November 15, 2007

ICELANDICNESS:

Picture This (Iceland Review, 11/09/07)

I watched Mýrin (Jar City) the other night, a suspense thriller by Baltasar Kormákur, one of our most celebrated directors, which is based on a book by Arnaldur Indridason, who has enjoyed considerable popularity both in Iceland and abroad. It was the winner of the 2006 Eddas and is Iceland’s contribution to the race for the 2007 Best Foreign-Language Film nomination at the Oscars.

I enjoyed the film, though I’m not sure it’s exactly Oscar material. It’s a decent investigative story with an interesting plot and it stays true to the book, which I really liked. But I’m no expert. My brother, who is studying multimedia, mentioned that the color correction had focused too much on creating a bleak and somber effect, adding to the generally depressing mood of the film. It is typical for Icelandic movies, he said.

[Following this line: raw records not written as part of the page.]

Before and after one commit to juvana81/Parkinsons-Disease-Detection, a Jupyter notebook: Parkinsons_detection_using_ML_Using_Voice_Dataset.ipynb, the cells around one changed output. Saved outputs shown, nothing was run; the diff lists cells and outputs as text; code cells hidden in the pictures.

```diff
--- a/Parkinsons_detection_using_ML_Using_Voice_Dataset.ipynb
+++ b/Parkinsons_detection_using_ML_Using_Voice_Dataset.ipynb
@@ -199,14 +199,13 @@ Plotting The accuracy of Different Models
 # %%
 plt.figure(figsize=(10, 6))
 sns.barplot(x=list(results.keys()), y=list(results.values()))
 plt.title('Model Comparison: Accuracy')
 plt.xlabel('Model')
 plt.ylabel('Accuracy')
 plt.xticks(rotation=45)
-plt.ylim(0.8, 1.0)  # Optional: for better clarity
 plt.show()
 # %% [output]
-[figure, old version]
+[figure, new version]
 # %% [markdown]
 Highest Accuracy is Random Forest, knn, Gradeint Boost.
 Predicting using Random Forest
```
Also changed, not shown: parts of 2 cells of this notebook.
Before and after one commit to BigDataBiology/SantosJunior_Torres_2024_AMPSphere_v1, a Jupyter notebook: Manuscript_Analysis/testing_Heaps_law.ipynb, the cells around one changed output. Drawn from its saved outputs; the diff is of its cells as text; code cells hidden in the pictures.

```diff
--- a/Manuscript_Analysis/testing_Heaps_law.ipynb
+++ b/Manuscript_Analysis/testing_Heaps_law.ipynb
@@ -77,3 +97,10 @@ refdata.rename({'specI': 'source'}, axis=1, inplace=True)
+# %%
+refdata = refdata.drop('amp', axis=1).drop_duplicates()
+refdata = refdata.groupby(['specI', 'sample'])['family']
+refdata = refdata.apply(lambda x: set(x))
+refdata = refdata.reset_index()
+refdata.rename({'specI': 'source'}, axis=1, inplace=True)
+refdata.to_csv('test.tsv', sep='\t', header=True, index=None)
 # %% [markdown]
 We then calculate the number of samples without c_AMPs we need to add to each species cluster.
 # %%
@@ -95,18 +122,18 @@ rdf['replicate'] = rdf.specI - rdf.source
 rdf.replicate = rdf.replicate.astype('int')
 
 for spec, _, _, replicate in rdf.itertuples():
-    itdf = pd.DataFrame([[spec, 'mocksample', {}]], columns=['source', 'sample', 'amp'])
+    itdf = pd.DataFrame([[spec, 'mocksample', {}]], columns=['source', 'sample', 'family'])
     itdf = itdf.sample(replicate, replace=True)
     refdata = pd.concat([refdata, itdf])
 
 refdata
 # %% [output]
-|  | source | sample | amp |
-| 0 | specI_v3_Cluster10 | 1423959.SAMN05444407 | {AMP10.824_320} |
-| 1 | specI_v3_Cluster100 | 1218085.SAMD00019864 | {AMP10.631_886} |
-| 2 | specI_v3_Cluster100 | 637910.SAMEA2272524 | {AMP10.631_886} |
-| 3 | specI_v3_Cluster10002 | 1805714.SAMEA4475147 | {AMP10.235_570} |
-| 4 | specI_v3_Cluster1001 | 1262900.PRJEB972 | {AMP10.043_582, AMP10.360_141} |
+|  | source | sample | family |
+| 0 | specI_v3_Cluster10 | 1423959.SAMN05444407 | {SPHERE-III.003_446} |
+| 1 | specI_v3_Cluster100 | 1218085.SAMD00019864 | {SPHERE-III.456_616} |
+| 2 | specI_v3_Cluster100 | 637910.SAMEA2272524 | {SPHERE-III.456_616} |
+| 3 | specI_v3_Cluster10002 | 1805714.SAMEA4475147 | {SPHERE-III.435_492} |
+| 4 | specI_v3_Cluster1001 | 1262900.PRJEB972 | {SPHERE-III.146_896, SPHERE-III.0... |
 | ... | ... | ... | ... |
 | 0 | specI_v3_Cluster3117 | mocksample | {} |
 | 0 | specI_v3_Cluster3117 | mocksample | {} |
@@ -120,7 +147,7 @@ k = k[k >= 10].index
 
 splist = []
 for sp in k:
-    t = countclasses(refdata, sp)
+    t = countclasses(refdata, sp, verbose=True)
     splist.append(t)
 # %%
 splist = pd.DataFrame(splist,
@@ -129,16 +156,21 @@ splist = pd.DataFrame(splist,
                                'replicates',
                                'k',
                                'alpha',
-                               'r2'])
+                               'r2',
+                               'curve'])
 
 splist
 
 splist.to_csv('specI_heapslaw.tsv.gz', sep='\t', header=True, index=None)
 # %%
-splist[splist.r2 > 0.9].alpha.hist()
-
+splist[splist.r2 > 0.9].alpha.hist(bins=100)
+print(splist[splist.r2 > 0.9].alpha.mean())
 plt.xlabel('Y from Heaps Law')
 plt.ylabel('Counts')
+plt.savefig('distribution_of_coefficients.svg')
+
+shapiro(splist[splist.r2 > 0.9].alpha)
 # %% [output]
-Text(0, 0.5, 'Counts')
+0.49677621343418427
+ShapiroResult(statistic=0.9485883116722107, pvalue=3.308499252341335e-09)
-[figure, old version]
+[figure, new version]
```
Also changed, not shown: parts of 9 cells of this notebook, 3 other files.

And that got me thinking. Mýrin is very Icelandic. It is set in an Icelandic reality, modern Iceland clashing with old Iceland. Weathered seaside village vs. modern Reykjavík, old fashioned lopapeysa-clad detective eating sheep heads and lamb stews vs. modern detective educated in the US, who drinks lattés and curses at his partner for smoking in his car. Being Icelandic means being depressing, featuring rape, death of children, drug addicts, corruption, suicide, child pornography, divorce, cheating and murder.

Every other Icelandic film will leave you insanely depressed because it is dark and gloomy throughout (apart from a few satiric jokes) and has no happy ending. It may be good, like Nói Albínói (2003), which is one of the best Icelandic films I have ever seen, but it still leaves you feeling sad.


One of the best things about the books is the way they draw upon Iceland's recent history, providing an education as they entertain.


Posted by Orrin Judd at November 15, 2007 9:22 AM
Comments for this post are closed.